Does he suppose that I am thinking about his miserable violin when the spirit is speaking to me?

Glaubt er, daß ich an seine elende Geige denke, wenn der Geist zu mir spricht?

Ludwig van Beethoven, early 19th cent.

THE COURT (freedom of speech) consists of excerpts from two Supreme Court decisions written by Judges Learned Hand and Oliver Wendell Holmes. Until the final section, the words are "freed" from their original meanings and recombined.
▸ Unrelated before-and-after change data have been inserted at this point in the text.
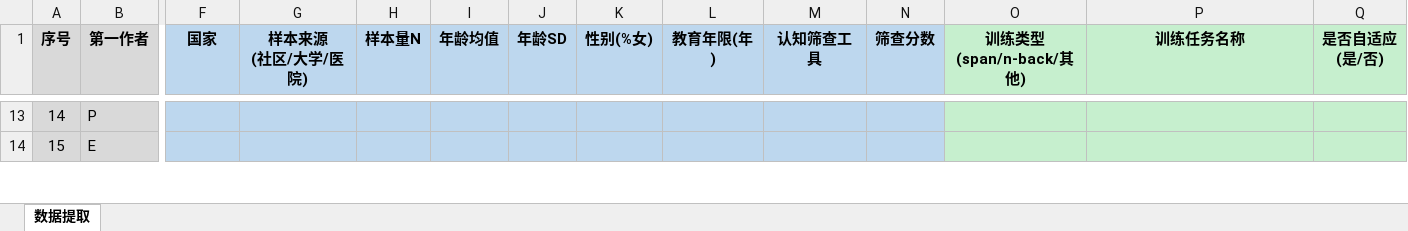
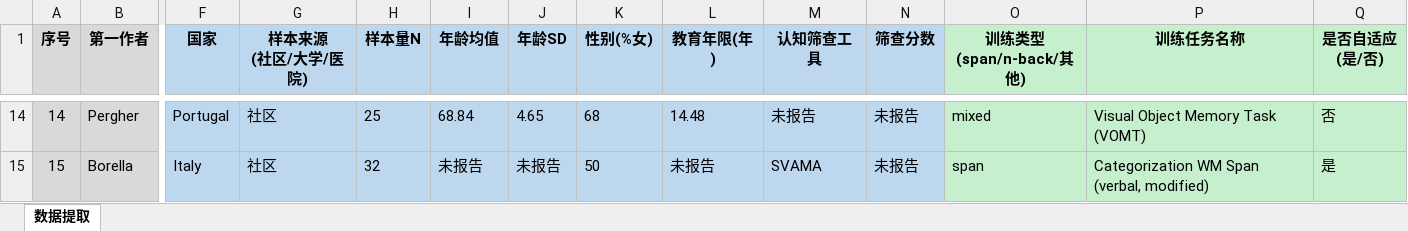
Before and after one commit to 007r007/meta-analysis-research, an Excel workbook: projects/paper-01/04-extract/数据_6_数据提取表.xlsx, sheet 数据提取, drawn as a sheet; only a part is shown, gaps mark what is left out; values as stored, in another font and other column widths than the file's, no borders; addresses are those after the commit; the diff covers the shown part only; the diff names each change by its address in the sheet, - before the commit and + after, or states it on an @@ line.

Commit message:
Paper-01 数据提取：合并oo(1-28)+cc(29-67)，补入序号13

```diff
--- a/projects/paper-01/04-extract/数据_6_数据提取表.xlsx (sheet 数据提取)
+++ b/projects/paper-01/04-extract/数据_6_数据提取表.xlsx (sheet 数据提取)
-B14 (第一作者): P
+B14 (第一作者): Pergher
-F14 (国家): (empty)
+F14 (国家): Portugal
-G14:G15 (样本来源 (社区/大学/医院)): (empty)
+G14:G15 (样本来源 (社区/大学/医院)): 社区
-H14 (样本量N): (empty)
+H14 (样本量N): 25
-I14 (年龄均值): (empty)
+I14 (年龄均值): 68.84
-J14 (年龄SD): (empty)
+J14 (年龄SD): 4.65
-K14 (性别(%女)): (empty)
+K14 (性别(%女)): 68
-L14 (教育年限(年)): (empty)
+L14 (教育年限(年)): 14.48
-M14 (认知筛查工具): (empty)
+M14 (认知筛查工具): 未报告
-N14:N15 (筛查分数): (empty)
+N14:N15 (筛查分数): 未报告
-O14 (训练类型 (span/n-back/其他)): (empty)
+O14 (训练类型 (span/n-back/其他)): mixed
-P14 (训练任务名称): (empty)
+P14 (训练任务名称): Visual Object Memory Task (VOMT)
-Q14 (是否自适应 (是/否)): (empty)
+Q14 (是否自适应 (是/否)): 否
-B15 (第一作者): E
+B15 (第一作者): Borella
-F15 (国家): (empty)
+F15 (国家): Italy
-H15 (样本量N): (empty)
+H15 (样本量N): 32
-I15 (年龄均值): (empty)
+I15 (年龄均值): 未报告
-J15 (年龄SD): (empty)
+J15 (年龄SD): 未报告
-K15 (性别(%女)): (empty)
+K15 (性别(%女)): 50
-L15 (教育年限(年)): (empty)
+L15 (教育年限(年)): 未报告
-M15 (认知筛查工具): (empty)
+M15 (认知筛查工具): SVAMA
-O15 (训练类型 (span/n-back/其他)): (empty)
+O15 (训练类型 (span/n-back/其他)): span
-P15 (训练任务名称): (empty)
+P15 (训练任务名称): Categorization WM Span (verbal, modified)
-Q15 (是否自适应 (是/否)): (empty)
+Q15 (是否自适应 (是/否)): 是
```
Also changed, not shown: 1 added row and 536 edited cells elsewhere in this sheet.
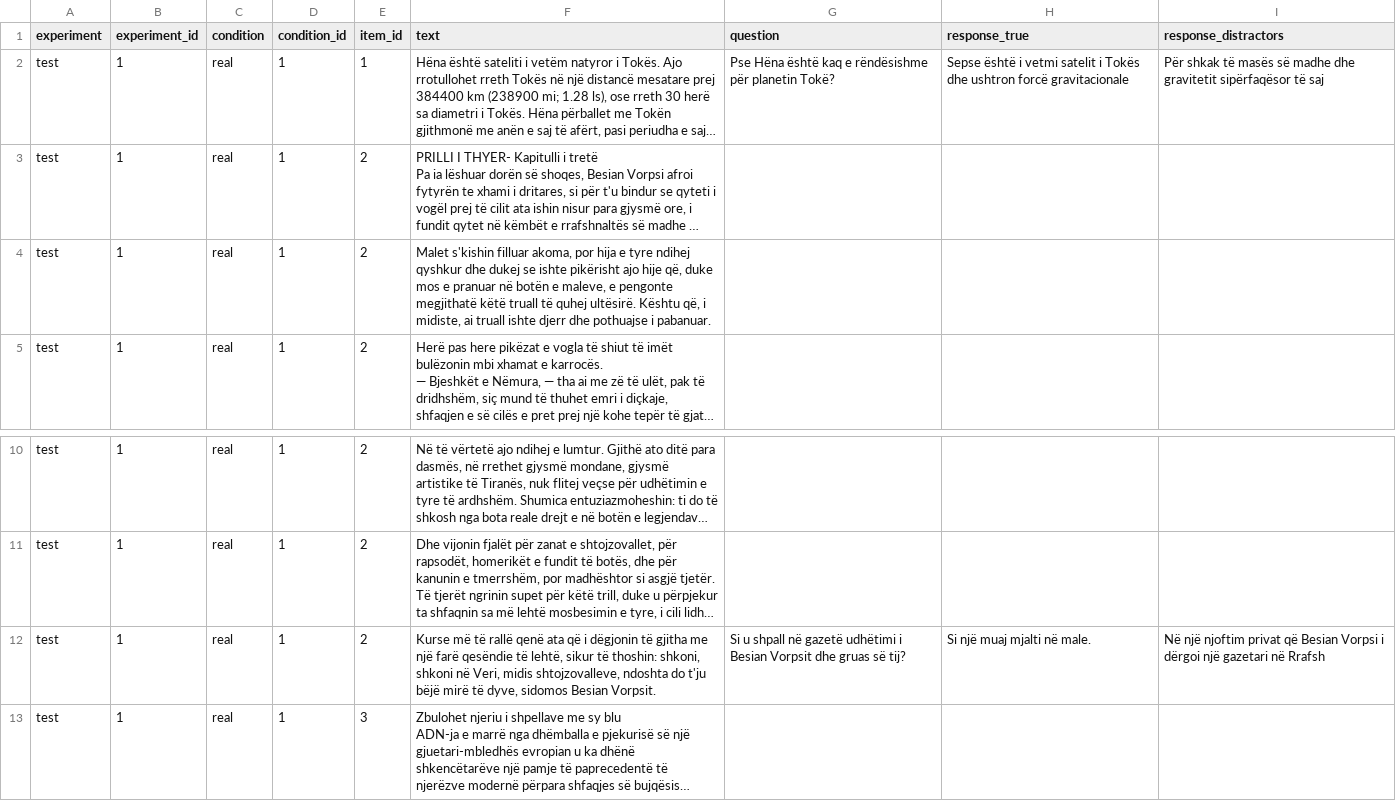
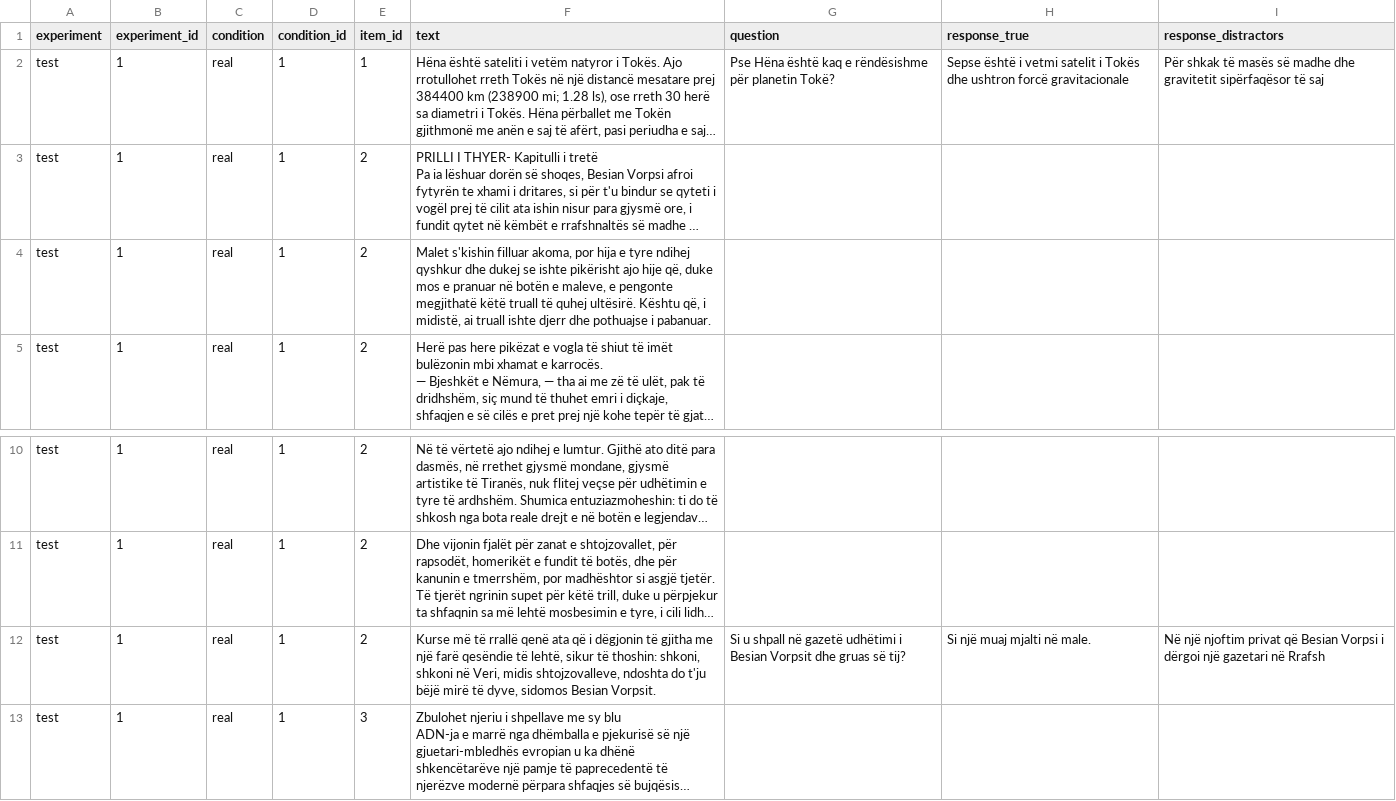
Before and after one commit to amina-crypto/Mouse-Tracking-for-Albanian-Experiment-, a TSV file: trials/test_items.tsv, drawn as a sheet; only a part is shown, gaps mark what is left out; long unchanged cells end in …; the diff names each change by its address in the sheet, - before the commit and + after, or states it on an @@ line.

```diff
--- a/trials/test_items.tsv
+++ b/trials/test_items.tsv
-F4 (text): …që, i midiste, ai truall…
+F4 (text): …që, i midistë, ai truall…
-F12 (text): …më të rallë qenë ata…
+F12 (text): …më të rrallë qenë ata…
```
Also changed, not shown: 1 other file.
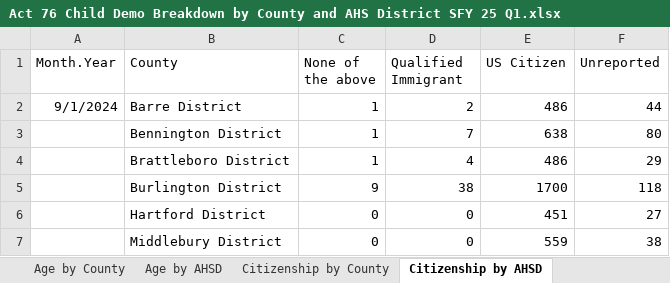
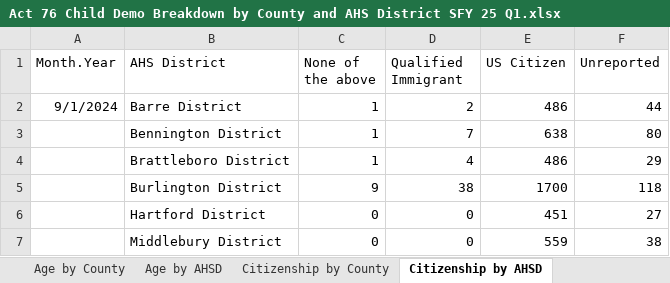
Before and after one commit to vermontkidsdata-org/vermontkidsdata-app, an Excel workbook: suppression/Act 76 Child Demo Breakdown by County and AHS District SFY 25 Q1.xlsx, sheet Citizenship by AHSD, drawn as a sheet; only a part is shown; values as stored, in another font and other column widths than the file's, no borders; charts and pictures not drawn; the diff names each change by its address in the sheet, - before the commit and + after, or states it on an @@ line.

```diff
--- a/suppression/Act 76 Child Demo Breakdown by County and AHS District SFY 25 Q1.xlsx (sheet Citizenship by AHSD)
+++ b/suppression/Act 76 Child Demo Breakdown by County and AHS District SFY 25 Q1.xlsx (sheet Citizenship by AHSD)
-B1: County
+B1: AHS District
```
Also changed, not shown: sheet Ethnicity by AHSD, sheet Gender by County, charts or pictures, 28 other files.
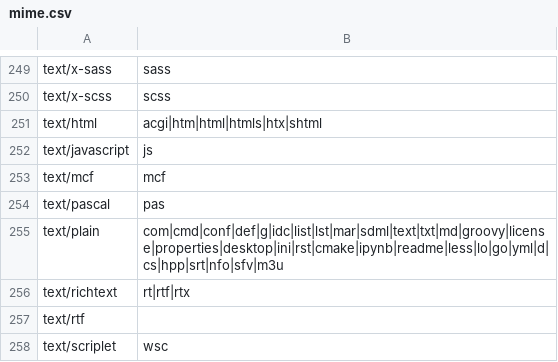
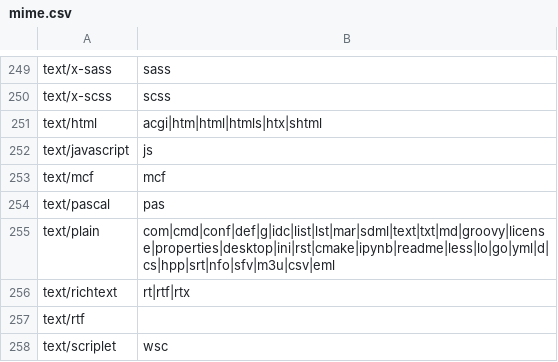
Before and after one commit to simon987/sist2, a CSV file: mime.csv, drawn as a sheet; only a part is shown, gaps mark what is left out.

```diff
--- a/mime.csv
+++ b/mime.csv
@@ -254,3 +254,3 @@ text/mcf, mcf
 text/pascal, pas
-text/plain, com|cmd|conf|def|g|idc|list|lst|mar|sdml|text|txt|md|groovy|license|properties|desktop|ini|rst|cmake|ipynb|readme|less|lo|go|yml|d|cs|hpp|srt|nfo|sfv|m3u
+text/plain, com|cmd|conf|def|g|idc|list|lst|mar|sdml|text|txt|md|groovy|license|properties|desktop|ini|rst|cmake|ipynb|readme|less|lo|go|yml|d|cs|hpp|srt|nfo|sfv|m3u|csv|eml
 text/richtext, rt|rtf|rtx
```
Also changed, not shown: 2 other files.
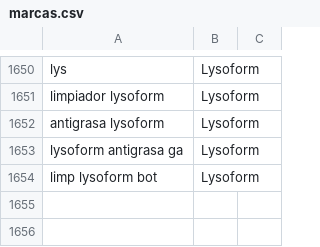
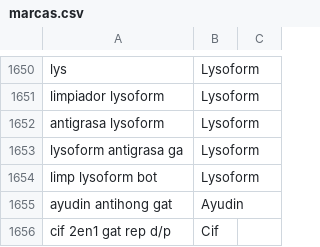
Before and after one commit to crulises/almacenero, a CSV file: etl/comun/datos/marcas.csv, drawn as a sheet; only a part is shown, gaps mark what is left out.

```diff
--- a/etl/comun/datos/marcas.csv
+++ b/etl/comun/datos/marcas.csv
@@ -1654 +1654,3 @@ lysoform antigrasa ga,Lysoform
 limp lysoform bot,Lysoform
+ayudin antihong gat,Ayudin
+cif 2en1 gat rep d/p,Cif
```
Also changed, not shown: etl/comun/datos/abreviaturas.csv, etl/comun/datos/envases.csv, 2 other files.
The opening gesture answers the question often posed to free speech advocates: Does "freedom of speech" give one the right to shout "Fire!" in a public auditorium?"

Every idea is an incitement. 
[Although] eloquence may set fire to Reason we should be eternally vigilant against attempts to check the expression of opinions that we loathe.

Right conclusions are gathered out of a multitude of tongues. 
To many this always will be folly; but we have staked upon it our all.

Oliver Wendell Holmes, Gitlow v. New York (1925); Abrams v. United States (1919)
Learned Hand, United States v. Associated Press (1943)

MRS SATAN MEETS THE DIVINE MARQUIS (sexual freedoms) combines texts by Victoria Woodhull, a 19th-century feminist, with some remarkably similar (and characteristic) excerpts from the 18th-century libertine, the Marquis de Sade.


Je suis une amante libre. 
J'ai le droit inaliénable...et naturel
d'aimer, quelle que soit la durée de mon amour, 
de changer cet amour autant que cela me plaît…

I am a free lover. 
I have an inalienable...and natural right
to love as long or short a period as I can;

to change that love every day if I please…

Victoria Woodhull, American feminist; first woman to hold a chair on the U.S. Stock Exchange; first female candidate for the U.S. Presidency, 1871

l'action de céder à la nature, 
regardée comme un crime chez un peuple captif, ne peut plus l'être chez un peuple libre.

se plaçant d'elles-mêmes au-dessus de l'usage et du préjugé, elles foulent
hardiment aux pieds les fers honteux dont on prétend les asservir; 
elles triompheront bientôt alors de la coutume et de l'opinion...

the act of yielding to Nature's desires, looked upon as a crime by a captive people, can no longer endure as such amongst a free people.

Placing themselves of their own free will above custom and prejudice, may [young women] boldly cast off the shameful chains with which [society] dares to subjugate them; these women will soon triumph over public mores and opinion...

The Marquis Donatien-Alphonse-François de Sade, 1795

MIRACLE FAIR is taken from the magnificent 1986 poem of the same name by the Nobel Laureate Wizslawa Szymborska.

Cud pospolity: 
to, ze dzieje sie wiele cudow pospolitych.

Cud jeden z wielu: 
chmurka zwiewna i mala, 
a potrafi zaslonic duzy ciezki ksiezyc.

Cud pierwszy lepszy: 
krowy sa krowami

Cud bez czarnego fraka i cylindra: 
rozfruwajace sie biale golebie.

Cud, tylko sie rozejrzec: 
wszechobecny swiat.

Cud dodatkowy, jak dodatkowe jest wszystko: 
co nie do pomyslenia
jest do pomyslenia.

The commonplace miracle: 
that so many common miracles take place.

One of many miracles: 
a small and airy cloud
is able to upstage the massive moon.

A miracle in the first place: 
cows will be cows.

A miracle minus top hat and tails: 
fluttering white doves.

A miracle, just take a look around: 
the inescapable earth.

An extra miracle, extra and ordinary:

the unthinkable
can be thought.

Wislawa Szymborska, Polish Poet 1986

Beth Beauchamp